Prolactin affects bovine oocytes through direct and cumulus-mediated pathways.


PMID 25212395

Abstract

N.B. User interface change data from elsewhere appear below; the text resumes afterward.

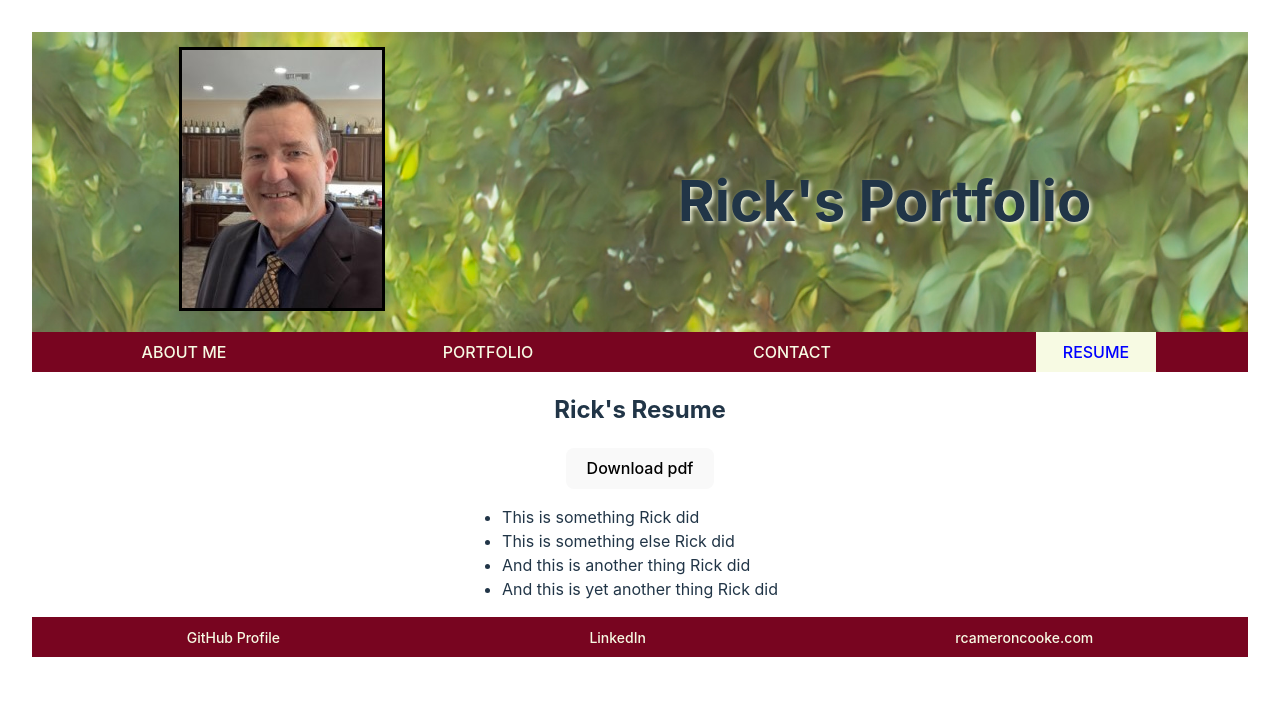
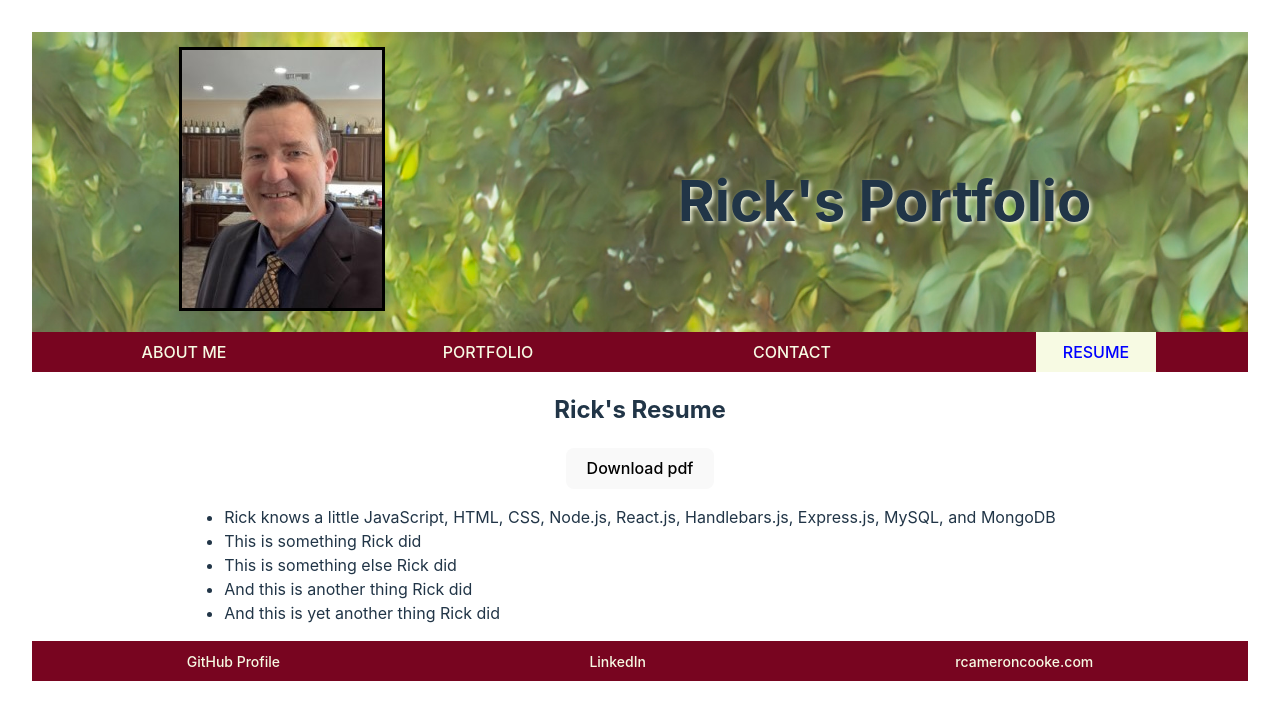
Before and after one commit to recenasu/React-Portfolio-RC, a React (Vite) app in the folder React-Portfolio-RC/: page /resume in a window 1280 px wide. Shown: the top 720 px of the page. Built offline with nearby package versions, Linux system fonts and the light colour scheme.

Commit message:
added another line to the resume

```diff
--- a/React-Portfolio-RC/src/pages/ResumePage.jsx
+++ b/React-Portfolio-RC/src/pages/ResumePage.jsx
@@ -16,6 +16,7 @@ export default function ResumePage() {
             <h2>Rick's Resume </h2>
             <a href="/src/assets/Rick_test_resume.pdf" download><button>Download pdf</button></a>
             <ul style={styles.justifyText}>
+                <li>Rick knows a little JavaScript, HTML, CSS, Node.js, React.js, Handlebars.js, Express.js, MySQL, and MongoDB</li>
                 <li>This is something Rick did</li>
                 <li>This is something else Rick did</li>
                 <li>And this is another thing Rick did</li>
```
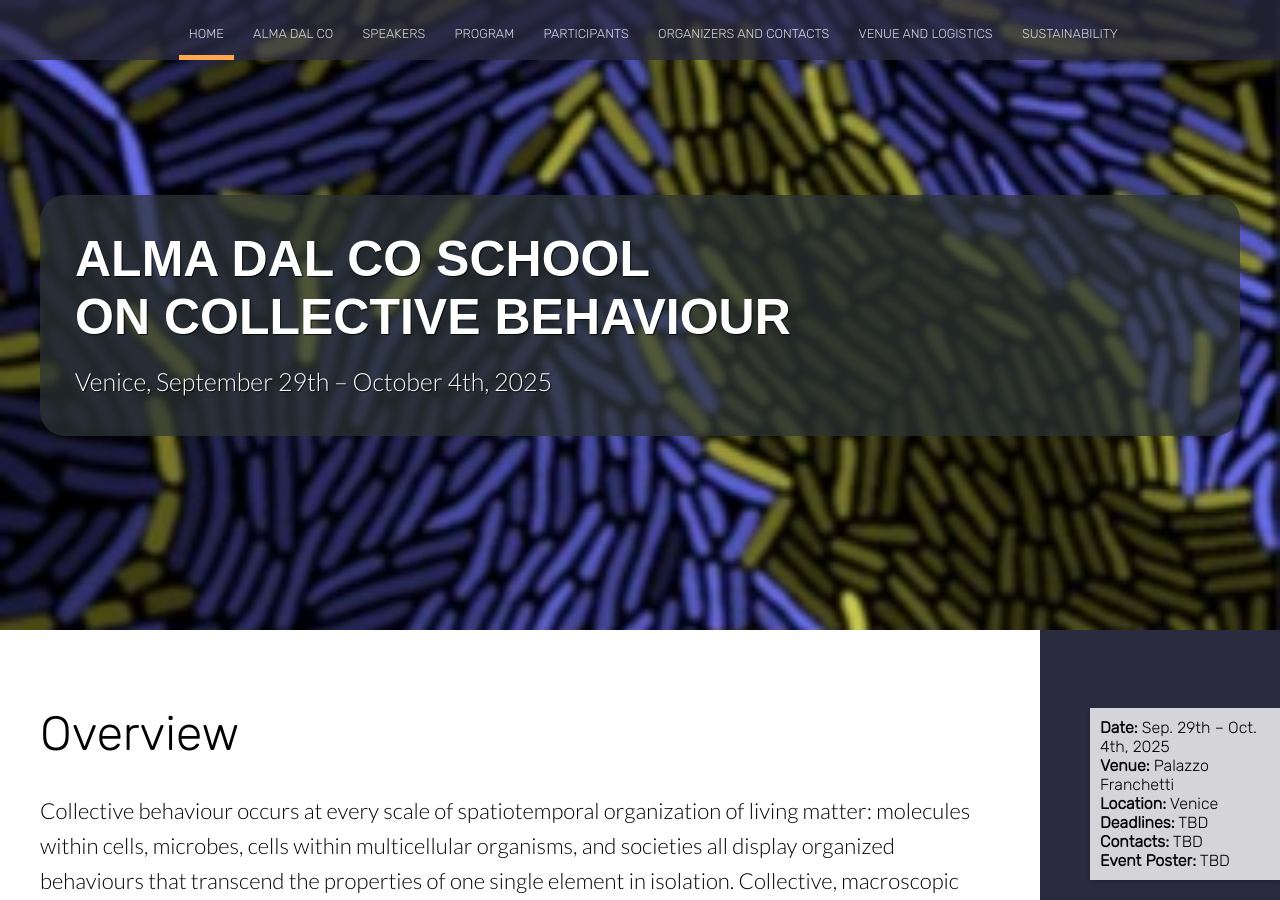
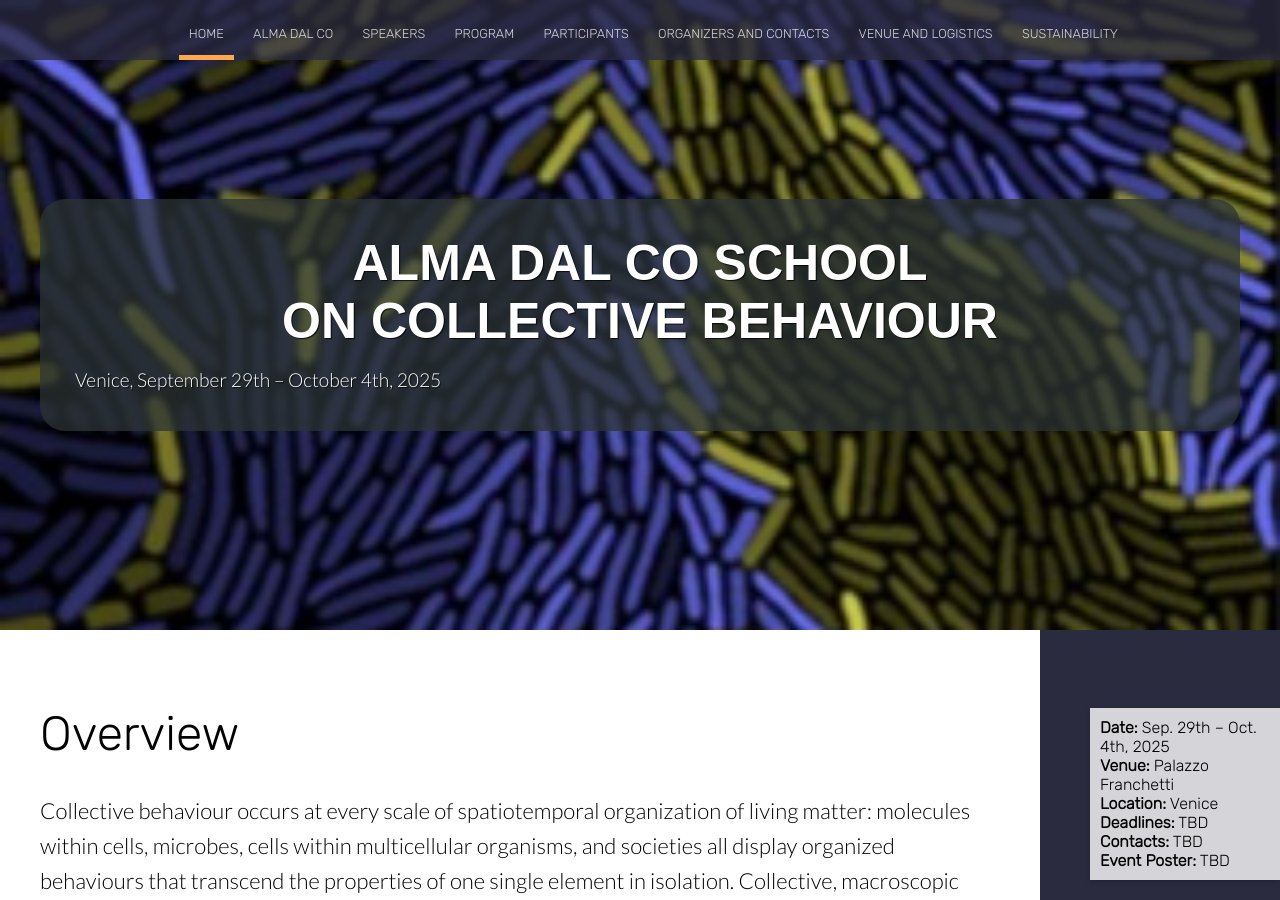
Before and after one commit to almadalcoschool/almadalcoschool.github.io, a Jekyll site: the page built from index.html, in a window 1280 px wide and 900 px high. Built offline with Jekyll 4.4.1, drawn with Linux system fonts in a browser that asks for light colours; nearby versions of some CDN libraries; the list of posts is cut into pages by our own code.

Commit message:
titles on mobile

```diff
--- a/css/style.css
+++ b/css/style.css
@@ -26,15 +26,15 @@
 
 /* Title styles */
 .hero-title {
-    font-size: 48px; /* Main title font size */
+    font-size: 2.5rem; /* Main title font size */
     margin-bottom: 20px; /* Space below the title */
+    text-align: center; /* Centers the title */
 }
 
-/* Responsive title size */
-@media (max-width: 768px) {
-    .hero-title {
-        font-size: 38px; /* Font size for smaller screens */
-    }
+/* Subtext styles */
+.subtext {
+    font-size: 1.2rem; /* Font size for subtitle */
+    text-align: center; /* Centers the subtitle */
 }
 
 /* Fixed box styles */
@@ -70,6 +70,7 @@
     height: auto; /* Keep image proportions */
 }
 
+/* Mobile styles */
 @media (max-width: 768px) {
     .content {
         margin-right: 0; /* Remove margin for mobile screens */
@@ -87,14 +88,13 @@
     }
 
     .hero-title {
-        font-size: 30px; /* Reduces the font size of the title */
+        font-size: 1.8rem; /* Smaller size for mobile */
+        line-height: 1.2; /* Adjust line height if necessary */
         margin-bottom: 10px; /* Reduces margin below the title */
-        text-align: center; /* Centers the title */
     }
 
     .subtext {
-        font-size: 16px; /* Reduces the font size of the subtitle */
-        text-align: center; /* Centers the subtitle */
+        font-size: 1rem; /* Adjusted font size for mobile subtitle */
     }
 
     .hero-text-container {
```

The available evidence points to participation of PRL in regulation of mammalian oocyte maturation. The aim of the present study was to characterize pathways of PRL action on bovine oocytes. We analyzed (1) the presence of the PRL receptor and its mRNA isoforms in oocytes and cumulus cells; (2) the effect of PRL on meiosis resumption and the role of cumulus cells, the NO/NO synthase system, protein kinase C, and tyrosine kinases in this effect; and (3) PRL effects in the presence of gonadotropins on the developmental capacity of cumulus-free and cumulus-enclosed oocytes. The transcript and protein expression of the PRL receptor in the cells were detected by reverse transcription polymerase chain reaction and immunocytochemistry, respectively. The nuclear status of oocytes was assessed after culture of cumulus-oocyte complexes (COCs) and denuded oocytes (DOs) with or without PRL (5-500 ng/mL) for 7, 14, or 24 hours. Besides, DOs were incubated for 7 hours in the absence or the presence of PRL (50 ng/mL) and/or L-NAME (an inhibitor of NO synthase), genistein (an inhibitor of tyrosine kinases), or calpostin C (a protein kinase C inhibitor). After IVM in 2 different systems containing PRL (50 ng/mL) and/or gonadotropic hormones, a part of oocytes underwent IVF and IVC and the embryo development was tracked until the blastocyst stage. Messenger RNA of long and short isoforms of the PRL receptor was revealed in both oocytes and cumulus cells. Immunocytochemistry confirmed the presence of the PRL receptor in oocytes and the cumulus investment. In the absence of gonadotropins (system 1), PRL retarded meiosis resumption in DOs but not in cumulus-enclosed oocytes, with this effect being short term, dose dependent, suppressed by L-NAME and genistein, and unaffected by calpostin. In systems containing gonadotropins, PRL did not affect nuclear maturation and the cleavage rate of cumulus-free and cumulus-enclosed oocytes. However, in the case of COCs, it raised the blastocyst yield both in system 2 (from 20.5%-40.9%, P < 0.01) and in system 3 (from 21.7%-33.9%, P < 0.05). The findings show for the first time the functioning of the direct pathway of PRL signaling into bovine oocytes, as confirmed by the expression of receptors of PRL and its direct meiosis-retarding effect involving activation of tyrosine kinases and NO synthase. Furthermore, this is the first demonstration that the beneficial effect of PRL on the oocyte developmental capacity is achieved via cumulus cells containing PRL receptors.